Tech firm creates purification system which makes canal water drinkable

A technology firm has developed a new form of water purification that it is hoped will end reliance on bottled water – after testing it on Glasgow canals.

Around 24,000 homes in Scotland depend on bottled water which is expensive and unsustainable for the environment, or private water supplies which are expensive and difficult to maintain.

Of 1.3 billion plastic bottles bought daily, nearly 45% end up in the ocean after a single use, breaking down into microplastics, while traditional water purifiers often end up in landfill as they deteriorate quickly.

Technology company IF created a miniature vapour compression distillation system without consumable parts or chemicals, which works in 45 minutes to begin purifying previously untreatable water – and would get rid of parasites such as those seen in a recent outbreak in south-west England.

Pre-treated water compared to water which has been through the IF technology (IF/PA Wire).

Years of research, design, prototyping and tests helped with the development of technology proven to provide the purest water from previously unusable sources, including from the Glasgow canal water.

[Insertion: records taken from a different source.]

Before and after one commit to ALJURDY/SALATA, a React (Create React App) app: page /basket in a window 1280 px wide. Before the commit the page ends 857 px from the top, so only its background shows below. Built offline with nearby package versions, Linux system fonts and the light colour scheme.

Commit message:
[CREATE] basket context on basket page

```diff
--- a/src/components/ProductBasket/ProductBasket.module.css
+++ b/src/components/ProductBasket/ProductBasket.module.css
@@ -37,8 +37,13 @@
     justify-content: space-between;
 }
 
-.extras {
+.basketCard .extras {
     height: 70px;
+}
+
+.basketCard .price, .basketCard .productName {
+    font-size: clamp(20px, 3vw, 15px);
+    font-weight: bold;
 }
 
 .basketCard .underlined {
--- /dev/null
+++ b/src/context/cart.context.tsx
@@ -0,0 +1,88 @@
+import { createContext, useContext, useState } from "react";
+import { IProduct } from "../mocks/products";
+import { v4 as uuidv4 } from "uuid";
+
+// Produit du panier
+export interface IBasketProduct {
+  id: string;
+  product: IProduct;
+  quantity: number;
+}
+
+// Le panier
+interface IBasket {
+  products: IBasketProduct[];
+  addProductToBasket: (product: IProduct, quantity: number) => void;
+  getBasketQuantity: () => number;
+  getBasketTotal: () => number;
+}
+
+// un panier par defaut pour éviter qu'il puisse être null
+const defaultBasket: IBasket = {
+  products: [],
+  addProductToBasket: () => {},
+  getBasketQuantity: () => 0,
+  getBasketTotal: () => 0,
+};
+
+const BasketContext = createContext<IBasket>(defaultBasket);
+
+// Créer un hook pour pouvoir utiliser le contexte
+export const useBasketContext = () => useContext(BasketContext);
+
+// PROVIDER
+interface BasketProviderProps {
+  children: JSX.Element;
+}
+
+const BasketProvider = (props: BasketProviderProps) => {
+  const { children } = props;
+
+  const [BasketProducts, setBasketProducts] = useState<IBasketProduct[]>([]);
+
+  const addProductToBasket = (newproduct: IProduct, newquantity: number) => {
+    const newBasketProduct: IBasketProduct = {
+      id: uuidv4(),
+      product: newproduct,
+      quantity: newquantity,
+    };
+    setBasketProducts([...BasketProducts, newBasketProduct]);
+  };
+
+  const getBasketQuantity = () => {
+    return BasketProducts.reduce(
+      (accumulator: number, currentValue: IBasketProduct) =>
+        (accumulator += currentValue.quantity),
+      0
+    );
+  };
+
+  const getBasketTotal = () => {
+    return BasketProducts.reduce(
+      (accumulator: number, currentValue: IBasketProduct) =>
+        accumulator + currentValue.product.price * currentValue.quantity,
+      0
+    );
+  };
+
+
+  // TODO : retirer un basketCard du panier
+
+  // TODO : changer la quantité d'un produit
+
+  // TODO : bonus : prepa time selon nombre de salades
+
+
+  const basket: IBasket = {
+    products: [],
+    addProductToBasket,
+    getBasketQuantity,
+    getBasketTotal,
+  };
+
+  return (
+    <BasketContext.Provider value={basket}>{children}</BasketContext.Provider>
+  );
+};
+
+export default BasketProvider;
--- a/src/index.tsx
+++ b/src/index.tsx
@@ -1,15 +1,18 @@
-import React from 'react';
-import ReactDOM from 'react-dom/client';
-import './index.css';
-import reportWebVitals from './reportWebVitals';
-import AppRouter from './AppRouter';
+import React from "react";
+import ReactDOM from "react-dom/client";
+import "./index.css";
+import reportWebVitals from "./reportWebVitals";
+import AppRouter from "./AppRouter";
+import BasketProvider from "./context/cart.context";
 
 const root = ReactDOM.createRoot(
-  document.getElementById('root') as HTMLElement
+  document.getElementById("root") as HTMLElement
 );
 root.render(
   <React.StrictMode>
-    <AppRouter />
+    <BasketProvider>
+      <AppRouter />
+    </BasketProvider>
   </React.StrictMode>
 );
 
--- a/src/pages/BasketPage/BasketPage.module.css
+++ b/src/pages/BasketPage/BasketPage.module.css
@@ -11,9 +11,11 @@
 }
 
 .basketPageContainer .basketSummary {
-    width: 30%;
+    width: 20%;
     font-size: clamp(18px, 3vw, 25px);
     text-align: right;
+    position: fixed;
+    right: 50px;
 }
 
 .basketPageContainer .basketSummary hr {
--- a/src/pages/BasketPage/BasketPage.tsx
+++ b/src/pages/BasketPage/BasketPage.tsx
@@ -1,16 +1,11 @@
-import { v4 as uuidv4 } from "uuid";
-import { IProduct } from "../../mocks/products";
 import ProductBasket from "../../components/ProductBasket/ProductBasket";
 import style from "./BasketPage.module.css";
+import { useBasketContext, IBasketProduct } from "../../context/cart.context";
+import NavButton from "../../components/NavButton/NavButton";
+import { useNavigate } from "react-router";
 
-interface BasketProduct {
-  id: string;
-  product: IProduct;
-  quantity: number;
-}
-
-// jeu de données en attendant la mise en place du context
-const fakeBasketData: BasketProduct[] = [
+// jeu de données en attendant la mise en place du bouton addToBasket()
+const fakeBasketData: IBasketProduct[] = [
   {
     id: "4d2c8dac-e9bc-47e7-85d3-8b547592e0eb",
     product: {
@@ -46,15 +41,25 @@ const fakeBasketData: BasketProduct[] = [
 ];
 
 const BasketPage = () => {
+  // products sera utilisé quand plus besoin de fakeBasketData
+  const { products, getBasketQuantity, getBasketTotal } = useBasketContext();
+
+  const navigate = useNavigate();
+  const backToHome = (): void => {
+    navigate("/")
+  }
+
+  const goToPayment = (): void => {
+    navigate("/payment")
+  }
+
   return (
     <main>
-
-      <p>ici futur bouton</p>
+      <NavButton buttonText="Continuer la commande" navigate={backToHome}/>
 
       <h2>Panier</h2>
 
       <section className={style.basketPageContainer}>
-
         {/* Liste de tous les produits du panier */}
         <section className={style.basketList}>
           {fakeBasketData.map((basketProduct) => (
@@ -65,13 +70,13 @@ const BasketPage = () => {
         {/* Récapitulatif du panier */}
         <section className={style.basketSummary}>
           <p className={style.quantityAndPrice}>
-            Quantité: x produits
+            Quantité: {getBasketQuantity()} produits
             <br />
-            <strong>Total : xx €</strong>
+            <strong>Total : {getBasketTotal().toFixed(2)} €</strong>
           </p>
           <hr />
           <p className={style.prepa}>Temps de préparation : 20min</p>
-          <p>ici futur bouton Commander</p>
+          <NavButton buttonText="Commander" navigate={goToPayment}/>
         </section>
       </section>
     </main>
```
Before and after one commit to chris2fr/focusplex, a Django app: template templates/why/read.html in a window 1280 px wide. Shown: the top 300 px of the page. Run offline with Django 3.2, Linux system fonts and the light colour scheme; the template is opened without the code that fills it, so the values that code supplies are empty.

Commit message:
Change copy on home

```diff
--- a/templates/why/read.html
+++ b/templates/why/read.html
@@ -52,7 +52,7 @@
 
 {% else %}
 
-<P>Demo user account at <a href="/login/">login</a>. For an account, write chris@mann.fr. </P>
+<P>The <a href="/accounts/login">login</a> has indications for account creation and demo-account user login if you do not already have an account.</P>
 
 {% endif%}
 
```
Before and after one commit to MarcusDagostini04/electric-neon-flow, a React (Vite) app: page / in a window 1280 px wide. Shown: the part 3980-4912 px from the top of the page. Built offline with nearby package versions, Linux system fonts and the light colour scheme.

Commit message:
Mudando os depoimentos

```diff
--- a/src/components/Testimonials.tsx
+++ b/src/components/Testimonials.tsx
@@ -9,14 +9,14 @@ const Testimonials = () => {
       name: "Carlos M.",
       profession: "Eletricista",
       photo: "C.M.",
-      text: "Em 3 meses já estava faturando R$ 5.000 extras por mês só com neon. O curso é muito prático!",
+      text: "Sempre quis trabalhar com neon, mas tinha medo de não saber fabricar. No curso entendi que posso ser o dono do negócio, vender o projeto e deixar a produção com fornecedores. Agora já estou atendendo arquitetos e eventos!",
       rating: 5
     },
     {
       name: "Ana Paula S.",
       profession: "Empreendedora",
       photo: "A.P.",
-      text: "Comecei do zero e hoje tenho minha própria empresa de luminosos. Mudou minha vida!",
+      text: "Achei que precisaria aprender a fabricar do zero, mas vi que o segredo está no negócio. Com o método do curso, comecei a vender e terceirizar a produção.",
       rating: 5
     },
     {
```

IF also carries out hundreds of tests through independent, accredited laboratories.

The company received funding from Zero Waste Scotland and Edinburgh Climate Change Institute (ECCI) among others.

It has been taken up by Portsonachan Hotel & Lodges, Loch Awe, Highlands, which has tried alternatives to bottled water with no success due to peat in the water supplies, and has become the first business in Scotland to use the new technology.

Duncan Peters, founder and CEO of IF, said: “Access to safe drinking water is a global problem that is only getting harder as global warming, ageing infrastructure, industrial waste and modern contaminants gathers pace. This is why accelerating the path to clean, reliable water is so incredibly important in our lifetime.

“Water is also becoming harder to purify. It’s estimated that 93% of the world’s piped water now contains some form of microplastics, hormones, pesticides or other heavy metals. Traditional purifiers are just not designed to solve these problems, and as a result we’re turning more and more to environmentally damaging plastic bottles.

Portsonachan Hotel and Lodges on Loch Awe has adopted the technology (IF/PA)

“Globally, we’re using one million bottles of water every minute and that’s because we don’t trust the water quality that we have. Around 80% of single use plastic ends up in landfill, or eventually in the ocean poisoning the earth and making the problem worse for the next generation.

“Far more people are starting to pay attention to what’s in their drinking water as we learn more about so-called forever chemicals – which fail to fully break down – and other contaminants. At IF, we want to see a future where you can turn on a tap anywhere in the world and know that you have crystal clear water that is free from pollutants, 365 days a year.

“We’re starting that mission in Scotland where around 3.5% of the population currently rely on off-grid water sources every day. Because our unique purification technology can clean water from previously untreatable sources, we are confident that we can make a significant and immediate impact on access to safe and reliable water supplies globally.”

Portsonachan Hotel and Lodges, located on Loch Awe, Scottish Highlands, buys over 90,000 litres of bottled water each year due to peated water supplies which create “brown water”, adding an additional £13,000 to its operating costs.

Hotelier David Parker said: “Our water is currently a peaty brown colour which is met with various reactions from guests – ranging from amusement to horror. They expect clean, pure water during their holiday. But our challenge is far from unique. This is a problem that is replicated across many hospitality businesses and indeed homes around the west of Scotland.

“We’ve tried several different and more traditional purification methods over the years, including a £30,000 centralised system that has never worked. Relying on bottled water has been our only solution up until now.

“Sustainability is core to our values but we also need reliable, crystal clear water. We need a solution that is low maintenance, reliable and easy to install.

“We’re proud to be the first hospitality business in Scotland to be introducing IF’s technology so that we can stop purchasing thousands of litres of bottled water each year and give our visitors access to high-quality water.”